The onset of ESG reporting requirements has created a need for a sustainability change management process within the property industry value chains (property management, facilities management and property valuations as a whole). In order to support the industry to make this shift, Energy Performance Certificates (EPCs) have been introduced to assist the industry introduce benchmarking tools to monitor energy performance of their often complex and large property portfolios. EPCs are now mandatory for private sector, non-residential buildings with a total net floor area of over 2000sqm, and government buildings of over 1000sqm. Knowledge of the overall energy performance of a building will enable landlords and tenants to put in place cost-saving energy-efficient technologies and targeted behavioural interventions aimed at reducing energy costs in the medium to long run.
EPCs will also empower the landlord with the required building energy performance information that can support the property valuations process. High energy performing buildings can improve the selling price and/ or justify a higher rental for commercial office space.
Overview of Energy Performance Certificates (EPCs)
The EPC will provide an energy rating for a building which is based on the performance potential of the building itself (i.e., the fabric) and its associated Building Services (such as HVAC, Lighting). The energy performance of the building is based on an Asset rating scale of A-G, A being the most energy efficient and G being the least energy efficient, similar to the energy labels provided on domestic appliances. A D-rating is the benchmark rating that is in line with the national building regulations (i.e., SANS 10400-XA).
An EPC must be issued by a South African National Accreditation System (SANAS) accredited Inspection Body with the support of technical assessors and energy auditing team.
The EPC must be displayed at the building’s main entrance; and must be submitted to the South African National Energy Development Institute (SANEDI). EPCs are used in many other countries. South Africa is the first African country to make EPCs mandatory.
The primary objective in obliging building owners to obtain EPCs is to make them aware of their energy consumption and encourage them to be more energy efficient if their EPC rating is poor i.e., Levels E to G.
Our Track Record in Energy Performance Certification implementation in South Africa
To date the Green Building Design Group has already implemented Energy Performance Certificates (EPCs) for Commercial Property Owners in South Africa. Government owned buildings which are estimated at 100 000 will also need to comply with the EPC reporting deadline of 7th December 2022.
The GreenBDG EPC team comprises a SANAS-Accredited Inspection Body (EPC0019), Technical Assessors and trained EPC Practioner which were trained through our foundation, GreenBDG NPC. We employ Certified Measurement and Verification Professionals (CMVP®), Certified Energy Managers (CEM®), engineers, and consultants who apply their extensive experience to provide value to clients.

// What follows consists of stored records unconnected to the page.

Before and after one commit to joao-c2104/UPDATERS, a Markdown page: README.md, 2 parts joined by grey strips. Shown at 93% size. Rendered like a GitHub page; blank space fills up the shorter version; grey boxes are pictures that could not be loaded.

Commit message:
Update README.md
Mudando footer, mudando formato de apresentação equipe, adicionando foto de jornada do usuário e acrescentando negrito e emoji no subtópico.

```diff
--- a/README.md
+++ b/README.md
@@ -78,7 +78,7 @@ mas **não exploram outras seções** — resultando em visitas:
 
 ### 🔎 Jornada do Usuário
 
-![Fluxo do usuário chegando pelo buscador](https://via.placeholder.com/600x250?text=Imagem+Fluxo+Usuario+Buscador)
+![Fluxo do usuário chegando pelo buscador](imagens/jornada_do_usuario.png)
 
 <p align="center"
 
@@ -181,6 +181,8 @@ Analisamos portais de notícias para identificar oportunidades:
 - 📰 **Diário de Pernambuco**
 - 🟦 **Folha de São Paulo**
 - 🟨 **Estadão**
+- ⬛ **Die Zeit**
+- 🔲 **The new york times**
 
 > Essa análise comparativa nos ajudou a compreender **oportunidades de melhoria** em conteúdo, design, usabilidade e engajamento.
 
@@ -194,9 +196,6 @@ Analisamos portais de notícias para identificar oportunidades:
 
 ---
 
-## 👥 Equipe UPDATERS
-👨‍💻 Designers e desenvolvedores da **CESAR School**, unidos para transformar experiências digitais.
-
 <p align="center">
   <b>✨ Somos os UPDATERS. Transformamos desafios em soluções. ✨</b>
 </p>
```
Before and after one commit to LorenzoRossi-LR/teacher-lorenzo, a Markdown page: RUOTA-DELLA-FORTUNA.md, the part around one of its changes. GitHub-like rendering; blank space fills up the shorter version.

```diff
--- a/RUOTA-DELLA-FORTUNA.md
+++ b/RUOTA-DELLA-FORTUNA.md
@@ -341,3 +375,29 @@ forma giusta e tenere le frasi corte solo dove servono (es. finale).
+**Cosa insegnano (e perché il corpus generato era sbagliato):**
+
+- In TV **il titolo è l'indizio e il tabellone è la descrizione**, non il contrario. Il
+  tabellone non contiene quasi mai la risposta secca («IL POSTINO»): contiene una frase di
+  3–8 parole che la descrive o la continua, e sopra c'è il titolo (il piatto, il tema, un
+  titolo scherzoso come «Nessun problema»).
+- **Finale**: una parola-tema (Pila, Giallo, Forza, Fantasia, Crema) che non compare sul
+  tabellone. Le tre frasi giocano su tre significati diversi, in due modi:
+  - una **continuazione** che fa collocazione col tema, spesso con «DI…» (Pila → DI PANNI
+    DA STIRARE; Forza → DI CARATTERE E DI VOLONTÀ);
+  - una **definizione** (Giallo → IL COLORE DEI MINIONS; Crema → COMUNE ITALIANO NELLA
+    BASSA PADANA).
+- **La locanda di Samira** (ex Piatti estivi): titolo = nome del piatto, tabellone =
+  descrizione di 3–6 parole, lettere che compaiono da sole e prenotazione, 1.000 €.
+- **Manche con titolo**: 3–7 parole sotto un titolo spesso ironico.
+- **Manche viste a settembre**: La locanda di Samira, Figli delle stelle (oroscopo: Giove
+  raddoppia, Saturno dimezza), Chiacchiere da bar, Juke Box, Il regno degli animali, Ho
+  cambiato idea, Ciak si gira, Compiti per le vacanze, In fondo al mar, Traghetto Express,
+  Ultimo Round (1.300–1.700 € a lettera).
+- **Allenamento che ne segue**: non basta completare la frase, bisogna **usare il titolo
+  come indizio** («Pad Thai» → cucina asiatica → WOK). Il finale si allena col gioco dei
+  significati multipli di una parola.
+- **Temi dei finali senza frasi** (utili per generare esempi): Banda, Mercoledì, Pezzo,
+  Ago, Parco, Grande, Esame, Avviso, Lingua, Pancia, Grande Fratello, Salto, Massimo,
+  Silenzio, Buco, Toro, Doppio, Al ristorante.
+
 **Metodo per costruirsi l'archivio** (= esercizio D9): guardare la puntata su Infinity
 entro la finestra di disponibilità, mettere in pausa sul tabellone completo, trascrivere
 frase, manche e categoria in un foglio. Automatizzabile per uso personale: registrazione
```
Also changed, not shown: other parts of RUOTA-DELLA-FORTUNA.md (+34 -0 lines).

Author: Songo Didiza
If you need a Energy Performance Certificate for your building contact:
Songo Didiza at the Green Building Design Group – mobile 0791377931 or email: firstname.lastname@example.org